IMG_5310.jpg

Horticulturalist Kate Grigg, expert mushroom guide.

IMG_5346

On the hunt for goodies, in state forest near Mt Crawford.

The most common kind of mushrooms we came across were saffron milk caps and slippery jacks,  which are the normal sort found in Australian pine forests.

IMG_5348

Some of our finds on the foraging trip – dock leaves, ginger, pine mushrooms, saffron milk cap and Slippery Jack mushrooms.

 

Many colourful and magical mushrooms were also spotted – but Kate was quick to point out these are often poisonous and absolutely inedible.

 

The weather was perfect and it seemed the more mushrooms we found, the more we continued to find. We discovered an edible feast spread over the pine forest floor.

After lots of gathering and walking, we cooked our wild mushrooms in olive oil and in some of the garlic we found in Pine Park.

Paired with some sourdough bread, our mushrooms proved to be a delicious morning tea on a misty autumn day.

Go behind the scenes at the Library

Megan Behind the Scenes tour

Have you ever wondered where library staff go when they tell you they need to search “out the back”?   Or thought about how everything you borrow mysteriously gets labels on the covers and put onto the Library’s computer system?

Come on the Library’s Behind the scenes tour to find out the answers to these questions and others that you may have.  You will certainly be surprised!

Date and time:   Thursday 26 May,11am – noon

Cost:  Free. Bookings are essential.  Places are limited.  Tours start at the Ask Here Desk. 

  • Follow the life of a book from purchase to debit.
  • See how a book gets from the supplier to the shelf.
  • Learn about some of the backroom tasks that library staff perform.
  • Discover what happen when you return at item in the chute. 
  • Gain a greater awareness of the volume of resources available for use.

Book online or telephone 8397 7333.

Celebrate St. Patrick’s Day!

Leprechaun 12426480_ml

The Irish ‘craic’ is a specific and quintessential Irish form of fun.

It can mean fun and enjoyment, general banter or a joke.  ‘Craic’ implies that a good time will be had by all and it often involves music and alcohol. ‘Craic’ also refers to a person who is good fun and great company.

The Library’s St. Patrick’s event can surely cater to all of the above interpretations of ‘craic’. So on the eve of St. Pat’s day, join us for a celebration of all things Irish, with humorous poet Jill Wherry (a craic if ever there was one), Irish music and dance.

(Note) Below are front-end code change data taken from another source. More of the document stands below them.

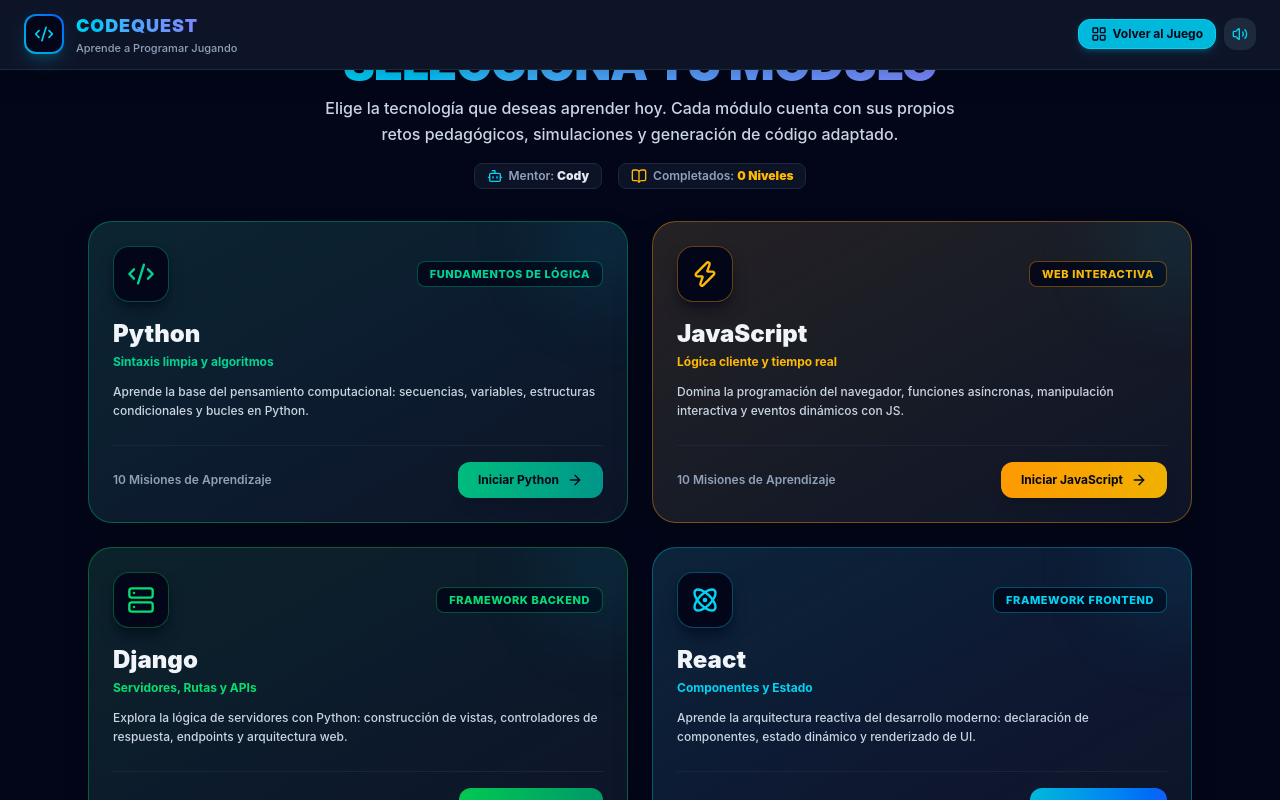
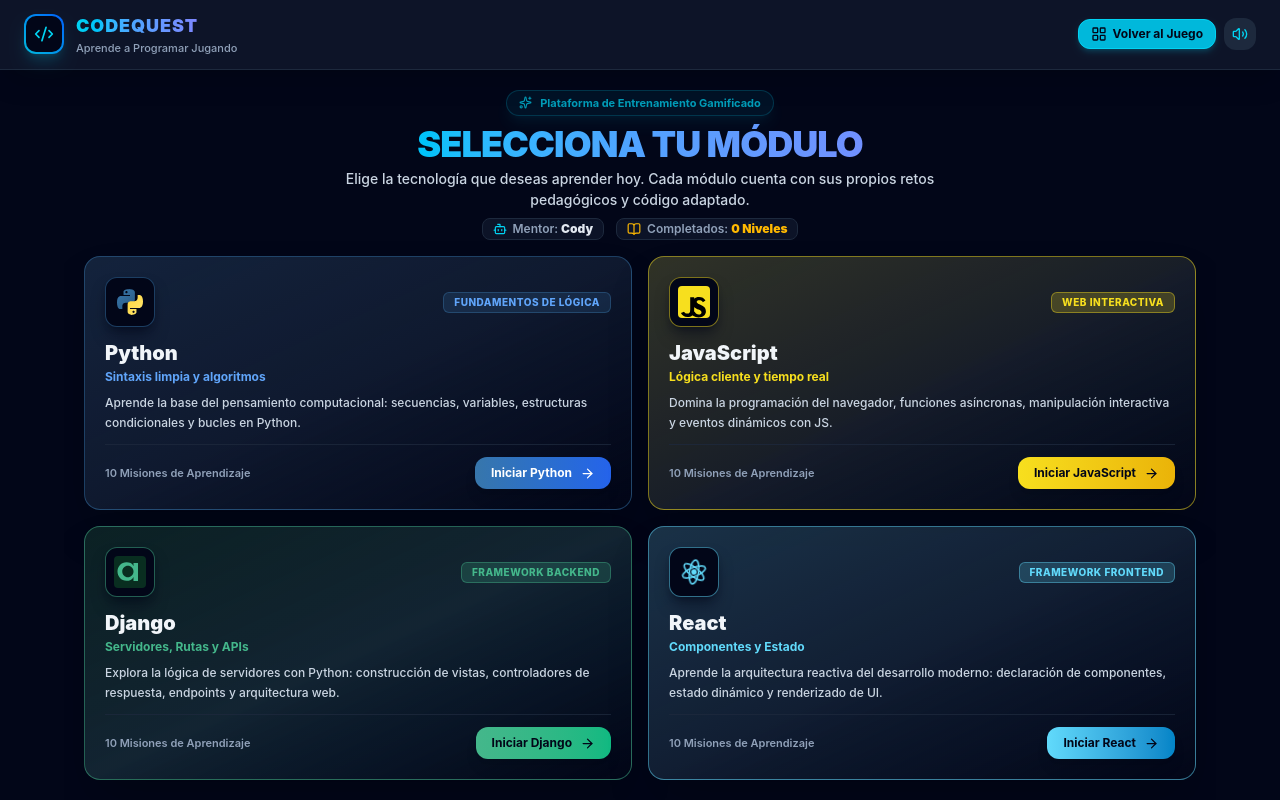
Before and after one commit to ramirolacci/Zona.Dev, a React (Vite) app: page / in a window 1280 px wide. Built offline with nearby package versions, Linux system fonts and the light colour scheme.

Commit message:
Scale adjustments and real icons

```diff
--- a/src/components/home/HomePanel.tsx
+++ b/src/components/home/HomePanel.tsx
@@ -1,8 +1,51 @@
 import React, { useEffect, useRef } from 'react';
 import { useGameStore } from '../../store/useGameStore';
 import type { TrackType } from '../../types/game';
-import { Code2, Zap, Server, Atom, ArrowRight, Sparkles, BookOpen, Bot } from 'lucide-react';
+import { ArrowRight, Sparkles, BookOpen, Bot } from 'lucide-react';
 import gsap from 'gsap';
+
+// Official Technology SVG Logos
+const PythonLogo: React.FC = () => (
+  <svg viewBox="0 0 128 128" className="w-8 h-8 shrink-0">
+    <path fill="url(#pyBlue)" d="M63.5 12.2c-27.1 0-25.4 11.8-25.4 11.8l.1 12.3h25.8v3.7H27.3S12 38.3 12 65.7c0 27.4 13.4 26.4 13.4 26.4h8v-11.5s-.4-13.8 13.6-13.8h23.4s13.1.2 13.1-13V25.3s1.7-13.1-26.8-13.1zm-13.7 8.2c2.5 0 4.5 2 4.5 4.5s-2 4.5-4.5 4.5-4.5-2-4.5-4.5 2-4.5 4.5-4.5z"/>
+    <path fill="url(#pyYellow)" d="M64.5 115.8c27.1 0 25.4-11.8 25.4-11.8l-.1-12.3H64v-3.7h36.7s15.3 1.7 15.3-25.7c0-27.4-13.4-26.4-13.4-26.4h-8v11.5s.4 13.8-13.6 13.8H67.6s-13.1-.2-13.1 13v28.5s-1.7 13.1 26.8 13.1zm13.7-8.2c-2.5 0-4.5-2-4.5-4.5s2-4.5 4.5-4.5 4.5 2 4.5 4.5-2 4.5-4.5 4.5z"/>
+    <defs>
+      <linearGradient id="pyBlue" x1="0%" y1="0%" x2="100%" y2="100%">
+        <stop offset="0%" stopColor="#3776AB" />
+        <stop offset="100%" stopColor="#2B5B84" />
+      </linearGradient>
+      <linearGradient id="pyYellow" x1="0%" y1="0%" x2="100%" y2="100%">
+        <stop offset="0%" stopColor="#FFD43B" />
+        <stop offset="100%" stopColor="#FFE873" />
+      </linearGradient>
+    </defs>
+  </svg>
+);
+
+const JavaScriptLogo: React.FC = () => (
+  <svg viewBox="0 0 128 128" className="w-8 h-8 shrink-0">
+    <rect width="128" height="128" rx="16" fill="#F7DF1E" />
+    <path fill="#000000" d="M67.3 104c3.4 5.7 7.9 9.9 15.8 9.9 6.7 0 11-3.3 11-8.3 0-5.8-4.6-8-12.3-11.3l-4.2-1.8c-12.1-5.2-20.2-11.7-20.2-25.1 0-13.4 10.3-23.7 26.9-23.7 11.6 0 19.9 4.1 25.5 14.1l-10.4 6.7c-3.1-5.5-6.5-7.7-14.8-7.7-6 0-9.8 2.6-9.8 6.6 0 4.6 3.6 6.7 10.7 9.8l4.2 1.8c14.2 6.1 21.9 12.3 21.9 25.9 0 15.6-12 24.8-29.6 24.8-16.5 0-26.6-8.2-31.5-17.7l12-8zM24 102.5c3.2 4.6 7.4 7.8 14.2 7.8 6.5 0 10.6-3.1 10.6-15.3V45h15.9v50.6c0 20.2-11.3 28.4-26.9 28.4-13.4 0-21.9-6.9-26.1-15.8l12.3-5.7z"/>
+  </svg>
+);
+
+const DjangoLogo: React.FC = () => (
+  <svg viewBox="0 0 128 128" className="w-8 h-8 shrink-0">
+    <rect width="128" height="128" rx="16" fill="#092E20" />
+    <path fill="#44B78B" d="M78 28h18v72H78V83.5C73.5 95 62 99 50 99 29 99 14 82 14 62s15-37 36-37c12 0 23.5 4 28 15.5V28zm-22.5 57c12.5 0 22.5-9.8 22.5-23s-10-23-22.5-23S33 48.8 33 62s10 23 22.5 23z"/>
+  </svg>
+);
+
+const ReactLogo: React.FC = () => (
+  <svg viewBox="0 0 128 128" className="w-8 h-8 shrink-0 animate-[spin_20s_linear_infinite]">
+    <circle cx="64" cy="64" r="11" fill="#61DAFB" />
+    <g stroke="#61DAFB" strokeWidth="6" fill="none">
+      <ellipse cx="64" cy="64" rx="48" ry="18" />
+      <ellipse cx="64" cy="64" rx="48" ry="18" transform="rotate(60 64 64)" />
+      <ellipse cx="64" cy="64" rx="48" ry="18" transform="rotate(120 64 64)" />
+    </g>
+  </svg>
+);
 
 interface ModuleTrack {
   id: TrackType;
@@ -10,9 +53,10 @@
   badge: string;
   tagline: string;
   description: string;
-  icon: React.ElementType;
-  gradient: string;
+  LogoComponent: React.FC;
+  cardBg: string;
   borderColor: string;
+  badgeStyle: string;
   textColor: string;
   buttonGradient: string;
   levelsCount: number;
@@ -25,11 +69,12 @@
     badge: 'Fundamentos de Lógica',
     tagline: 'Sintaxis limpia y algoritmos',
     description: 'Aprende la base del pensamiento computacional: secuencias, variables, estructuras condicionales y bucles en Python.',
-    icon: Code2,
-    gradient: 'from-emerald-500/10 via-teal-500/5 to-transparent',
-    borderColor: 'border-emerald-500/40 hover:border-emerald-400',
-    textColor: 'text-emerald-400',
-    buttonGradient: 'from-emerald-500 to-teal-600 hover:from-emerald-400 hover:to-teal-500 text-slate-950',
+    LogoComponent: PythonLogo,
+    cardBg: 'bg-slate-900/90 bg-gradient-to-br from-[#3776AB]/15 via-[#3776AB]/5 to-slate-950',
+    borderColor: 'border-[#3776AB]/50 hover:border-[#FFD43B]',
+    badgeStyle: 'bg-[#3776AB]/20 text-[#60A5FA] border-[#3776AB]/40',
+    textColor: 'text-[#60A5FA]',
+    buttonGradient: 'from-[#3776AB] to-[#2563EB] hover:from-[#60A5FA] hover:to-[#3776AB] text-white',
     levelsCount: 10
   },
   {
@@ -38,11 +83,12 @@
     badge: 'Web Interactiva',
     tagline: 'Lógica cliente y tiempo real',
     description: 'Domina la programación del navegador, funciones asíncronas, manipulación interactiva y eventos dinámicos con JS.',
-    icon: Zap,
-    gradient: 'from-amber-500/10 via-yellow-500/5 to-transparent',
-    borderColor: 'border-amber-500/40 hover:border-amber-400',
-    textColor: 'text-amber-400',
-    buttonGradient: 'from-amber-500 to-yellow-500 hover:from-amber-400 hover:to-yellow-400 text-slate-950',
+    LogoComponent: JavaScriptLogo,
+    cardBg: 'bg-slate-900/90 bg-gradient-to-br from-[#F7DF1E]/15 via-[#F7DF1E]/5 to-slate-950',
+    borderColor: 'border-[#F7DF1E]/50 hover:border-[#F7DF1E]',
+    badgeStyle: 'bg-[#F7DF1E]/20 text-[#F7DF1E] border-[#F7DF1E]/40',
+    textColor: 'text-[#F7DF1E]',
+    buttonGradient: 'from-[#F7DF1E] to-[#EAB308] hover:from-[#FDE047] hover:to-[#F7DF1E] text-slate-950 font-bold',
     levelsCount: 10
   },
   {
@@ -51,11 +97,12 @@
     badge: 'Framework Backend',
     tagline: 'Servidores, Rutas y APIs',
     description: 'Explora la lógica de servidores con Python: construcción de vistas, controladores de respuesta, endpoints y arquitectura web.',
-    icon: Server,
-    gradient: 'from-green-600/10 via-emerald-600/5 to-transparent',
-    borderColor: 'border-green-500/40 hover:border-green-400',
-    textColor: 'text-green-400',
-    buttonGradient: 'from-green-500 to-emerald-600 hover:from-green-400 hover:to-emerald-500 text-slate-950',
+    LogoComponent: DjangoLogo,
+    cardBg: 'bg-slate-900/90 bg-gradient-to-br from-[#092E20]/50 via-[#44B78B]/10 to-slate-950',
+    borderColor: 'border-[#44B78B]/50 hover:border-[#44B78B]',
+    badgeStyle: 'bg-[#44B78B]/20 text-[#44B78B] border-[#44B78B]/40',
+    textColor: 'text-[#44B78B]',
+    buttonGradient: 'from-[#44B78B] to-[#10B981] hover:from-[#34D399] hover:to-[#44B78B] text-slate-950 font-bold',
     levelsCount: 10
   },
   {
@@ -64,11 +111,12 @@
     badge: 'Framework Frontend',
     tagline: 'Componentes y Estado',
     description: 'Aprende la arquitectura reactiva del desarrollo moderno: declaración de componentes, estado dinámico y renderizado de UI.',
-    icon: Atom,
-    gradient: 'from-cyan-500/10 via-blue-500/5 to-transparent',
-    borderColor: 'border-cyan-500/40 hover:border-cyan-400',
-    textColor: 'text-cyan-400',
-    buttonGradient: 'from-cyan-500 to-blue-600 hover:from-cyan-400 hover:to-blue-500 text-slate-950',
+    LogoComponent: ReactLogo,
+    cardBg: 'bg-slate-900/90 bg-gradient-to-br from-[#61DAFB]/15 via-[#61DAFB]/5 to-slate-950',
+    borderColor: 'border-[#61DAFB]/50 hover:border-[#61DAFB]',
+    badgeStyle: 'bg-[#61DAFB]/20 text-[#61DAFB] border-[#61DAFB]/40',
+    textColor: 'text-[#61DAFB]',
+    buttonGradient: 'from-[#61DAFB] to-[#0284C7] hover:from-[#38BDF8] hover:to-[#61DAFB] text-slate-950 font-bold',
     levelsCount: 10
   }
 ];
@@ -82,101 +130,97 @@
       const cards = gridRef.current.querySelectorAll('.module-card');
       gsap.fromTo(
         cards,
-        { opacity: 0, y: 30, scale: 0.95 },
+        { opacity: 0, y: 25, scale: 0.96 },
         {
           opacity: 1,
           y: 0,
           scale: 1,
-          duration: 0.5,
-          stagger: 0.1,
+          duration: 0.45,
+          stagger: 0.08,
           ease: 'power3.out'
         }
       );
     }
   }, []);
 
-  // Total completed levels calculation across progress
   const totalCompleted = Object.values(userProgress).filter(p => p.completed).length;
 
   return (
-    <div className="flex-1 flex flex-col items-center justify-center p-6 max-w-6xl mx-auto w-full overflow-y-auto">
-      {/* Hero Welcome Header */}
-      <div className="text-center mb-8 relative">
-        <div className="inline-flex items-center gap-2 px-3.5 py-1.5 rounded-full bg-cyan-500/10 border border-cyan-500/30 text-cyan-400 text-xs font-bold mb-3 shadow-lg shadow-cyan-500/10 animate-pulse">
-          <Sparkles size={14} />
+    <div className="flex-1 h-full w-full flex flex-col justify-between items-center p-4 sm:p-5 max-w-6xl mx-auto overflow-hidden">
+      {/* Compact Header */}
+      <div className="text-center mb-3 sm:mb-4 relative shrink-0">
+        <div className="inline-flex items-center gap-2 px-3 py-1 rounded-full bg-cyan-500/10 border border-cyan-500/30 text-cyan-400 text-[11px] font-bold mb-2 shadow-lg shadow-cyan-500/10 animate-pulse">
+          <Sparkles size={13} />
           <span>Plataforma de Entrenamiento Gamificado</span>
         </div>
 
-        <h1 className="text-4xl sm:text-5xl font-black text-transparent bg-clip-text bg-gradient-to-r from-cyan-400 via-blue-400 to-indigo-400 mb-2 tracking-tight">
+        <h1 className="text-2xl sm:text-3xl lg:text-4xl font-black text-transparent bg-clip-text bg-gradient-to-r from-cyan-400 via-blue-400 to-indigo-400 mb-1 tracking-tight">
           SELECCIONA TU MÓDULO
         </h1>
-        <p className="text-sm sm:text-base text-slate-300 max-w-2xl mx-auto font-medium leading-relaxed">
-          Elige la tecnología que deseas aprender hoy. Cada módulo cuenta con sus propios retos pedagógicos, simulaciones y generación de código adaptado.
+        <p className="text-xs sm:text-sm text-slate-300 max-w-2xl mx-auto font-medium leading-normal">
+          Elige la tecnología que deseas aprender hoy. Cada módulo cuenta con sus propios retos pedagógicos y código adaptado.
         </p>
 
         {/* Status Pills */}
-        <div className="flex items-center justify-center gap-4 mt-4 text-xs font-semibold text-slate-400">
-          <div className="flex items-center gap-1.5 bg-slate-900/80 px-3 py-1 rounded-lg border border-slate-800">
-            <Bot size={16} className="text-cyan-400" />
+        <div className="flex items-center justify-center gap-3 mt-2 text-xs font-semibold text-slate-400">
+          <div className="flex items-center gap-1.5 bg-slate-900/80 px-2.5 py-0.5 rounded-lg border border-slate-800">
+            <Bot size={14} className="text-cyan-400" />
             <span>Mentor: <strong className="text-slate-200">Cody</strong></span>
           </div>
-          <div className="flex items-center gap-1.5 bg-slate-900/80 px-3 py-1 rounded-lg border border-slate-800">
-            <BookOpen size={16} className="text-amber-400" />
+          <div className="flex items-center gap-1.5 bg-slate-900/80 px-2.5 py-0.5 rounded-lg border border-slate-800">
+            <BookOpen size={14} className="text-amber-400" />
             <span>Completados: <strong className="text-amber-400">{totalCompleted} Niveles</strong></span>
           </div>
         </div>
       </div>
 
-      {/* 2x2 Modules Grid */}
-      <div ref={gridRef} className="grid grid-cols-1 md:grid-cols-2 gap-6 w-full mb-6">
+      {/* 2x2 Modules Grid (Fits exact height) */}
+      <div ref={gridRef} className="grid grid-cols-1 md:grid-cols-2 gap-3 sm:gap-4 w-full flex-1 min-h-0">
         {MODULES.map(module => {
-          const IconComponent = module.icon;
+          const { LogoComponent } = module;
 
           return (
             <div
               key={module.id}
               onClick={() => setActiveTrack(module.id)}
-              className={`module-card bg-slate-900/90 bg-gradient-to-br ${module.gradient} border ${module.borderColor} rounded-3xl p-6 shadow-2xl relative overflow-hidden cursor-pointer transition-all duration-300 hover:scale-[1.02] hover:-translate-y-1 group flex flex-col justify-between`}
+              className={`module-card ${module.cardBg} border ${module.borderColor} rounded-2xl p-4 sm:p-5 shadow-2xl relative overflow-hidden cursor-pointer transition-all duration-300 hover:scale-[1.015] hover:-translate-y-0.5 group flex flex-col justify-between h-full`}
             >
-              {/* Background Ambient Glow */}
-              <div className="absolute -top-12 -right-12 w-32 h-32 bg-cyan-500/10 rounded-full blur-2xl pointer-events-none group-hover:bg-cyan-500/20 transition-all" />
-
               <div>
-                {/* Top Row: Icon & Badge */}
-                <div className="flex items-center justify-between mb-4">
-                  <div className={`w-14 h-14 rounded-2xl bg-slate-950 border ${module.borderColor} flex items-center justify-center ${module.textColor} shadow-lg shadow-slate-950/50 group-hover:scale-110 transition-all`}>
-                    <IconComponent size={28} />
+                {/* Top Row: Official SVG Logo & Badge */}
+                <div className="flex items-center justify-between mb-3">
+                  <div className={`p-2 rounded-xl bg-slate-950 border ${module.borderColor} shadow-lg shadow-slate-950/50 group-hover:scale-110 transition-all`}>
+                    <LogoComponent />
                   </div>
-                  <span className={`text-[11px] font-extrabold uppercase tracking-wider px-3 py-1 rounded-lg bg-slate-950/80 border ${module.borderColor} ${module.textColor}`}>
+                  <span className={`text-[10px] font-extrabold uppercase tracking-wider px-2.5 py-0.5 rounded-md border ${module.badgeStyle}`}>
                     {module.badge}
                   </span>
                 </div>
 
                 {/* Module Title & Tagline */}
-                <h2 className="text-2xl font-black text-slate-100 mb-1 flex items-center gap-2">
+                <h2 className="text-xl font-black text-slate-100 mb-0.5 flex items-center gap-2">
                   {module.title}
                 </h2>
-                <p className={`text-xs font-bold ${module.textColor} mb-3`}>
+                <p className={`text-xs font-bold ${module.textColor} mb-2`}>
                   {module.tagline}
                 </p>
 
                 {/* Description */}
-                <p className="text-xs text-slate-300 leading-relaxed font-medium mb-6">
+                <p className="text-xs text-slate-300 leading-relaxed font-medium">
                   {module.description}
                 </p>
               </div>
 
               {/* Card Footer Action */}
-              <div className="pt-4 border-t border-slate-800/80 flex items-center justify-between">
-                <span className="text-xs font-semibold text-slate-400">
+              <div className="pt-3 border-t border-slate-800/80 flex items-center justify-between mt-2">
+                <span className="text-[11px] font-semibold text-slate-400">
                   {module.levelsCount} Misiones de Aprendizaje
                 </span>
 
                 <button
-                  className={`px-5 py-2.5 bg-gradient-to-r ${module.buttonGradient} font-bold text-xs rounded-xl flex items-center gap-2 shadow-lg transition-all group-hover:px-6 active:scale-95`}
+                  className={`px-4 py-2 bg-gradient-to-r ${module.buttonGradient} font-bold text-xs rounded-xl flex items-center gap-2 shadow-lg transition-all active:scale-95`}
                 >
                   <span>Iniciar {module.title}</span>
-                  <ArrowRight size={16} className="group-hover:translate-x-1 transition-transform" />
+                  <ArrowRight size={15} className="group-hover:translate-x-1 transition-transform" />
                 </button>
               </div>
             </div>
```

Jilly Wherry

Jilly Wherry

When: Wednesday 16 March, 6.30pm – 7.30pm.

Venue:  Relaxed Reading Area, City of Tea Tree Gully Library.

 Cost: Free. Bookings are essential.

Wine and a light supper will be supplied.

With so much Irish cheer, it would not be surprising if the beer turned green!

Book online or telephone the Library.

Free Hearing Checks Friday 20 November

Get your hearing checked for free in just 15 minutes.

Australian Hearing will be at Tea Tree Gully Library on Friday 20 November 10am-1pm.

A hearing check is painless, unobtrusive and measures what sounds you can and cannot hear. Getting your hearing checked is a simple way to learn more about your hearing and what can be done to help.

Phone 8397 7333 to make a booking.